The NOAA “Drought Outlook” graphic that accompanied the story carries an ominous message for Arizona, too.
As you can see, a broad swath from northwestern Arizona, down and eastward across the southern belt of the state is expected to experience “persistent” or even more intense drought conditions.
The southernmost river depicted in Arizona is the Gila River. The Salt River joins it just west of Phoenix.
It is also worth noting that the Colorado River, which clips the northwest corner of Arizona where it carves through Grand Canyon, is tapped by our neighbors in Utah, Nevada, and California. Almost the entire states of Nevada and California are projected to experience intensifying drought.
As I reported in an earlier ScottsdaleTrails article, Arizona’s allotment comes to the south-central area via the Central Arizona Project (CAP) Canal, which delivers about 1/3 of the river flow to us.
Dwindling Colorado River Flows have already reduced reservoir levels at Lake Mead and Lake Powell to near-trigger levels for federal drought measures to be implemented. These measures would seriously impact Arizona’s allotment.
Obviously, farmers at Yuma–one of the most productive winter produce regions in the country–could also be affected.
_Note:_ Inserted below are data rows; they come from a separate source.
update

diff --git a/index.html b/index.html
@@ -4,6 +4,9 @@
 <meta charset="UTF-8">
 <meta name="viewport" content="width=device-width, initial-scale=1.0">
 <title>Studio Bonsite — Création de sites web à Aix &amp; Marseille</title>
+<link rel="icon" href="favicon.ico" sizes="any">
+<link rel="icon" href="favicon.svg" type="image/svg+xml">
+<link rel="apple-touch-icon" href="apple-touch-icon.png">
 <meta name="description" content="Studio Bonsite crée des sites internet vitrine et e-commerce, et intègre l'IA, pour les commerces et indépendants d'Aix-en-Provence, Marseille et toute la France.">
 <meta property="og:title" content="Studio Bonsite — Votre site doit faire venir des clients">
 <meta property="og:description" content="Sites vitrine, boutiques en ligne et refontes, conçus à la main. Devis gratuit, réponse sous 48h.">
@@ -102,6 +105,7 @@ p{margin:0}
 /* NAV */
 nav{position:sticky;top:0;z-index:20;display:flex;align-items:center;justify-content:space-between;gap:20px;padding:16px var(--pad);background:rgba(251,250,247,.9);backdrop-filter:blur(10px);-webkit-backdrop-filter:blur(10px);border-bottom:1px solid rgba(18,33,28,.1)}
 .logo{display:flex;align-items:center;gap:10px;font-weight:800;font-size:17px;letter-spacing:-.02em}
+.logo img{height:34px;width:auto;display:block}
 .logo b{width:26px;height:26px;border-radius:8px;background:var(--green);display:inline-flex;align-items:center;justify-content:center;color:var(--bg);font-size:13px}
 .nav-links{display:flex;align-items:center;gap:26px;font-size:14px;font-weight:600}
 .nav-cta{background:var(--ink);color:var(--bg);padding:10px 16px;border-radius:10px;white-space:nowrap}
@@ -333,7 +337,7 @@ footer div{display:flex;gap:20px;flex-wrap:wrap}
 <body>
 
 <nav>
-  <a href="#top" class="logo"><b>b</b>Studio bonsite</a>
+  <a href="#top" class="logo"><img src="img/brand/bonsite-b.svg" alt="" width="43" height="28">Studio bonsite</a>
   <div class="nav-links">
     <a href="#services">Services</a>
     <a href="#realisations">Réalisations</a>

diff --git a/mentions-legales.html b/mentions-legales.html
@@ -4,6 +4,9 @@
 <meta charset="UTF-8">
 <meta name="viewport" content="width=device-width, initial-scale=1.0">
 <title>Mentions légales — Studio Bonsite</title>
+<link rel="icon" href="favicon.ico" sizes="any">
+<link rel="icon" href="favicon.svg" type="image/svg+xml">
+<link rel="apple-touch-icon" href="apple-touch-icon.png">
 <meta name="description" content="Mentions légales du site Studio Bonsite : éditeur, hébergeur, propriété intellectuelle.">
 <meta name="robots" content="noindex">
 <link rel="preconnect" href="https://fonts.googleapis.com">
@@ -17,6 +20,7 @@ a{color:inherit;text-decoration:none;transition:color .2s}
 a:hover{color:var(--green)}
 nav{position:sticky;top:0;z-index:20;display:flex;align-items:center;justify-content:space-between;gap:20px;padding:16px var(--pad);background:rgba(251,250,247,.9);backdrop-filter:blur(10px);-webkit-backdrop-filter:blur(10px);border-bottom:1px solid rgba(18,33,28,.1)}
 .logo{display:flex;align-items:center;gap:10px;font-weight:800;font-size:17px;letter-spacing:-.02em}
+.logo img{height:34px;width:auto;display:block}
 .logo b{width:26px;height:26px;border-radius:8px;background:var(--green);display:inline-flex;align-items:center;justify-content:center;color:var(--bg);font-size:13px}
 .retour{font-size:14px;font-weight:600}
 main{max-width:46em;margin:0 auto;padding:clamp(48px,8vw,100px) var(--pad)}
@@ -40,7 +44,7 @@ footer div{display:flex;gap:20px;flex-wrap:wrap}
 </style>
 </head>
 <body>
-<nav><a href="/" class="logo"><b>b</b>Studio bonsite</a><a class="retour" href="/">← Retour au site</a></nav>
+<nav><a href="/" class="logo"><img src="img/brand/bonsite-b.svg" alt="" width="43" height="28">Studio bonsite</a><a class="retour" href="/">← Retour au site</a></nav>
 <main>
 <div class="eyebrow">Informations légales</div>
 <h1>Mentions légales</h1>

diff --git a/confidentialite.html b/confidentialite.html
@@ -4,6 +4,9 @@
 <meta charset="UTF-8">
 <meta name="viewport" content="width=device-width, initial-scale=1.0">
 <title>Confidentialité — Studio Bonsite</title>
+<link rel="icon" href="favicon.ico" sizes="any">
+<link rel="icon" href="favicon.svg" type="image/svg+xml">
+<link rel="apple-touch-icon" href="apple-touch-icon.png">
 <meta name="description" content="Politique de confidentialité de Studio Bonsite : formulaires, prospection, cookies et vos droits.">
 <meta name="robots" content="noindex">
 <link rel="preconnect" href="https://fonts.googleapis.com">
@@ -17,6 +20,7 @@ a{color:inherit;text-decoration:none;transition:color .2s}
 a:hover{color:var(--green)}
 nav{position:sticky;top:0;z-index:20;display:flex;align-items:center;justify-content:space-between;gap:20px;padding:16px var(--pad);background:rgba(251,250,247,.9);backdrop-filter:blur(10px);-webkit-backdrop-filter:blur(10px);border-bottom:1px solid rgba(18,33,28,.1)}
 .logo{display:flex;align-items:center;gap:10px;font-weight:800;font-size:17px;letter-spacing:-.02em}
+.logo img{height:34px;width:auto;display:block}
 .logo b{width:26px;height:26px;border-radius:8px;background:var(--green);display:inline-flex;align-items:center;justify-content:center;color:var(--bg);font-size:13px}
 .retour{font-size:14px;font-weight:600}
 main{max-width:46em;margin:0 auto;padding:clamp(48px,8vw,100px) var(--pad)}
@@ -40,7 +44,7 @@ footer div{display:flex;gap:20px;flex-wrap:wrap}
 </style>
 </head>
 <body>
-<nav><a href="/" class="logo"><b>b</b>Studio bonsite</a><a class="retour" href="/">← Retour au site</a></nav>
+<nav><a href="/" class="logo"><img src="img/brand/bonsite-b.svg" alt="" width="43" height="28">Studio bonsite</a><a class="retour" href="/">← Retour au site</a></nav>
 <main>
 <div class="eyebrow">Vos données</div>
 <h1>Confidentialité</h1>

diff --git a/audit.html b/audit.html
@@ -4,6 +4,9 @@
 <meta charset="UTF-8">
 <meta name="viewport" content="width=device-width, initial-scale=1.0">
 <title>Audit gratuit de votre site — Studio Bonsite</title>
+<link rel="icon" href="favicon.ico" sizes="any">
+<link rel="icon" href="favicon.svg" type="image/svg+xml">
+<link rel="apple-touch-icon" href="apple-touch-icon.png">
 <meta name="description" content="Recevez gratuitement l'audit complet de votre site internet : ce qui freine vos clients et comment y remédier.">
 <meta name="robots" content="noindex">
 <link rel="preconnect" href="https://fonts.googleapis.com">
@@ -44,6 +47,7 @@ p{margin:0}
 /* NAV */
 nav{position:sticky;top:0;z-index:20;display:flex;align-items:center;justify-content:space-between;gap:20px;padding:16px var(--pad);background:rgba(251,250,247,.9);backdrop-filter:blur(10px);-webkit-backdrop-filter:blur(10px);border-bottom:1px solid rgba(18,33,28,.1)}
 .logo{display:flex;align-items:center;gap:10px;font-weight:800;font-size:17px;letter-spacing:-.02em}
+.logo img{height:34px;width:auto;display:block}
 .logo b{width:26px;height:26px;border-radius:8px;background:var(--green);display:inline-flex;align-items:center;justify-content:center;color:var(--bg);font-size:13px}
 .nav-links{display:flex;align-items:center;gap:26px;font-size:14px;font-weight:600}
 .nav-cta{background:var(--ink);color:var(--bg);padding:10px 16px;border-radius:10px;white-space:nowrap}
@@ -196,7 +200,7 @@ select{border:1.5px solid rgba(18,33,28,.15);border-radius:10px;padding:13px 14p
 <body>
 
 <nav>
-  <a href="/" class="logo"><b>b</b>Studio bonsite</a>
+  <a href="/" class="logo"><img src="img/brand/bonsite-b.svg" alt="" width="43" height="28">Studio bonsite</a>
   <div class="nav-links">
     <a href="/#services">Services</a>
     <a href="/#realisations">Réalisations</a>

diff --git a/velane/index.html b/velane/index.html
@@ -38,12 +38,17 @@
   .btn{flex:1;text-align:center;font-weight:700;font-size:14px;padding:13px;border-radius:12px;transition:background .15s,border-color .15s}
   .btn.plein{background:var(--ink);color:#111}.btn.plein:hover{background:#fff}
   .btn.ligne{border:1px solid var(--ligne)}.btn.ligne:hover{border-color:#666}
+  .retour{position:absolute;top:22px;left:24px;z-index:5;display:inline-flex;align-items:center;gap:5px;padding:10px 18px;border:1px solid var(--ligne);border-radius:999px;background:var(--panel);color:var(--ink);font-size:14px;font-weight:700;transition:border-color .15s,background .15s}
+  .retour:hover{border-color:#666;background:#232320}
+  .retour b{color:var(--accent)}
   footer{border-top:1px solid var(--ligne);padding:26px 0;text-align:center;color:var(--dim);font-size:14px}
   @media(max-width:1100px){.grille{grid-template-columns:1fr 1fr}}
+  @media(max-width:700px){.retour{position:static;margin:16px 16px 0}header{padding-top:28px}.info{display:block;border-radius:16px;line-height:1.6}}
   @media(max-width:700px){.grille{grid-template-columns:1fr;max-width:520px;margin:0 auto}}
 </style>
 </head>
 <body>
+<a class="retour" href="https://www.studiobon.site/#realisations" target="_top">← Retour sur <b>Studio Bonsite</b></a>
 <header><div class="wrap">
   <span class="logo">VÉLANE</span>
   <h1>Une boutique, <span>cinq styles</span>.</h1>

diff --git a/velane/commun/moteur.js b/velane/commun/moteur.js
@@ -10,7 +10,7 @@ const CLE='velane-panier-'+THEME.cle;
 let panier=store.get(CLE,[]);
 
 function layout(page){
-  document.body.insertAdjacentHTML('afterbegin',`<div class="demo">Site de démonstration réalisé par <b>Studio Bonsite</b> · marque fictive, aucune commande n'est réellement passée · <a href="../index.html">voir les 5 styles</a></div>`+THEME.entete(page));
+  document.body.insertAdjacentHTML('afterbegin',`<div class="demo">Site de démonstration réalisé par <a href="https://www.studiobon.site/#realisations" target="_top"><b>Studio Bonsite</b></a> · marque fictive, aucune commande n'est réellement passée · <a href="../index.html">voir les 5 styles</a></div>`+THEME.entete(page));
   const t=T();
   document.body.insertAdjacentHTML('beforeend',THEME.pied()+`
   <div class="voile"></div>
Ironically, an Arizona Republic story posted yesterday reports that Phoenix got above average rainfall for the first time in several years. It was less than a half-inch above normal: 8.42 inches vs. an average of 8 inches…so let’s not go crazy with the lawn sprinklers and car washing.
Who should w listen to? What should we do?
The Republic failed to mention the HARD freeze of Feb 2011 following the average rainfall in 2010. There was no rain after Feb 2011 and the flora in the desert still has not recovered. A good test of 2013 avg. rains is to see how many doves show up and stay this spring. In a normal spring, 100’s of thousands of doves migrate through the Preserve. I saw very few doves in the spring of 2013 and flower seed production was decent but below what I call good. Ironwoods and palo verde’s did not blossom statewide in 2013. Noone knows why. Seed pods from ironwoods is essential to javelina, deer, rabbits, pack rats, etc. Which are essential to predators like Great Horned Owls, ringtails, coyotes, bobcat, mountain lions….food chain stuff.
Who do you listen too? Your own self.
Nothing from the Conservancy until Melanie (the botanist) is independent from the pressures of a Board and Director Mike Nolan that favors bulldozing a Pentagon size area for the Desert Disneyland (Discovery) Center. Nolan would fire Melanie if she supported my 12 years and 12,000 miles of daily Preserve observations. Nothing from Game and Fish who doubled the deer & javelina bag limit and season even though only 12 antlered deer could be found in 90 square miles. Obviously GFD wants revenue more than wildlife from Scottsdale’s $1.4 Billion Preserve.
What should you do? Hike acouple miles a day and learn for yourself or take binoculars and look from any trailhead at the mountains for wildlife. It is fun this time of year.